- Aim of the task: Your task is to copy every line of the entries that contains "reviews".
*** Opening of Exercise data ***
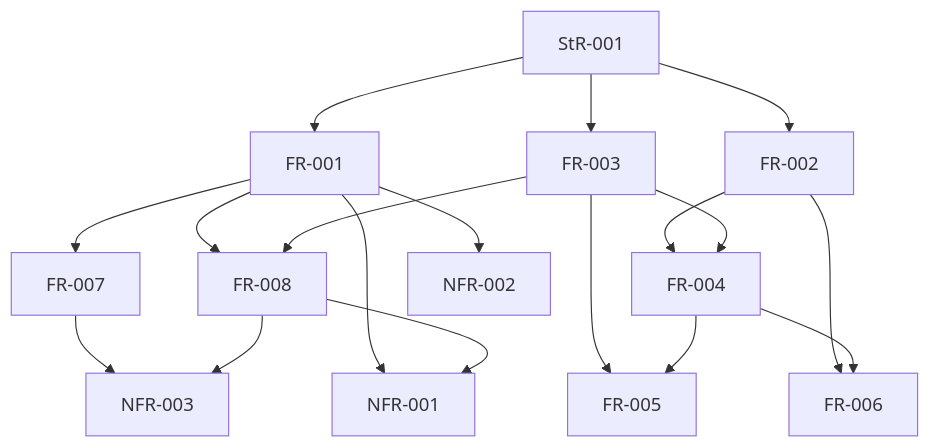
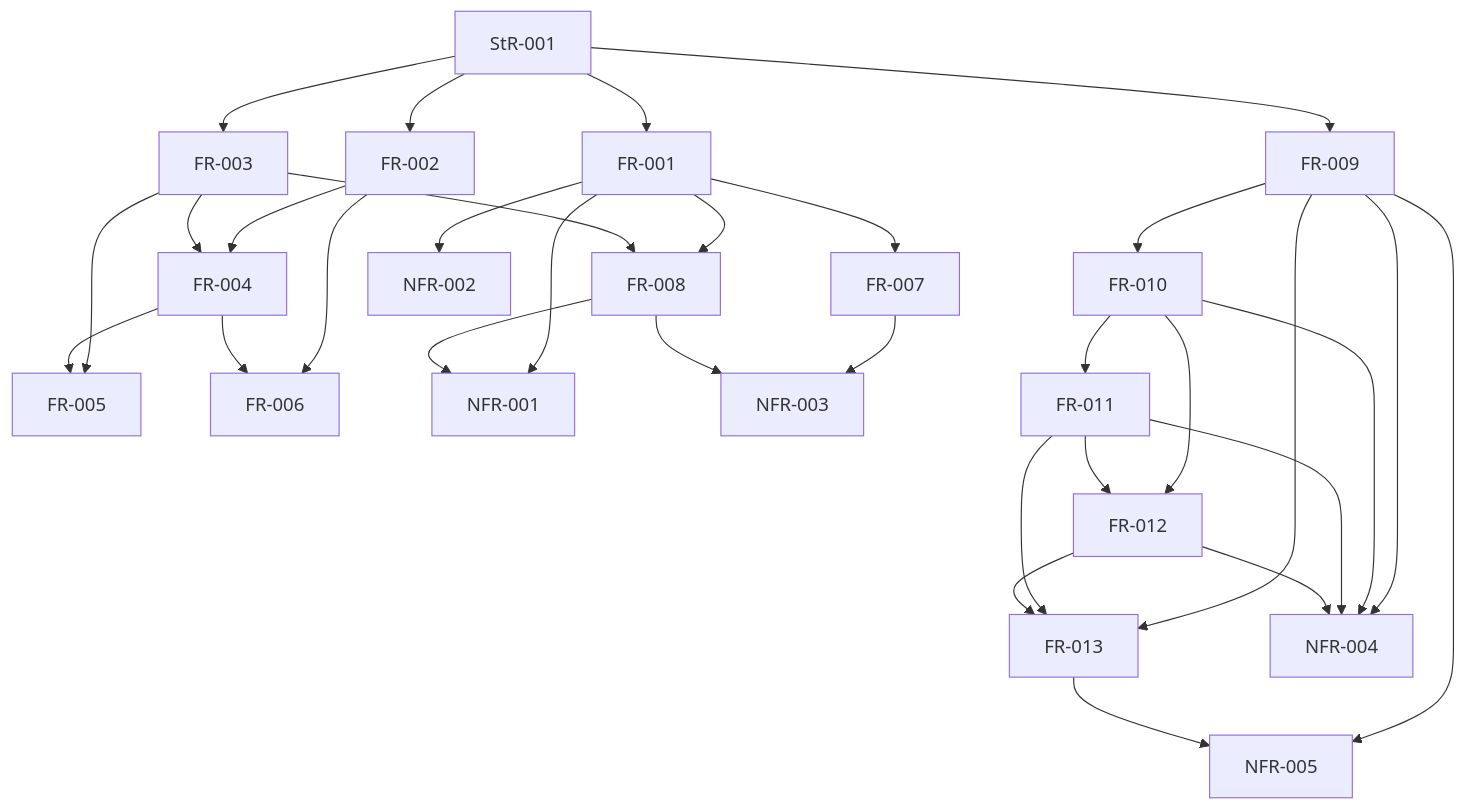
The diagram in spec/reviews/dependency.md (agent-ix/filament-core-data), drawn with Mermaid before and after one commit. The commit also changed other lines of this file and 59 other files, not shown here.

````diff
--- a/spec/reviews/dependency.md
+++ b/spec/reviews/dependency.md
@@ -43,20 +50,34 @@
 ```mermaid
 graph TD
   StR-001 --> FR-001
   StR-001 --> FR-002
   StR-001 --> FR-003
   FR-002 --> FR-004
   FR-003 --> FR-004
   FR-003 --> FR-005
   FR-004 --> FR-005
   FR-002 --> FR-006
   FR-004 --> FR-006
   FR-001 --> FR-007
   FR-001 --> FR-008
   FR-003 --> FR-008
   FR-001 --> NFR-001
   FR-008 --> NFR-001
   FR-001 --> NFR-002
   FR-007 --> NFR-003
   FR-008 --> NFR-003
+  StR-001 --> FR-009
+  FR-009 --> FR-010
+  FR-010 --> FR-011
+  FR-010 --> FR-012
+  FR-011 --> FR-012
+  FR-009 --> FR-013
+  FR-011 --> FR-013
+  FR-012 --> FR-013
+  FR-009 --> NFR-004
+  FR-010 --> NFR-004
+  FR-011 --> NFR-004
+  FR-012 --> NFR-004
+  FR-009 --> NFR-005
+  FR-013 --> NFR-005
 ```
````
*** Close of Exercise data ***
- Answer space:
The diagram in spec/reviews/dependency.md (agent-ix/filament-core-data), drawn with Mermaid before and after one commit. The commit also changed other lines of this file and 59 other files, not shown here.
--- a/spec/reviews/dependency.md
+++ b/spec/reviews/dependency.md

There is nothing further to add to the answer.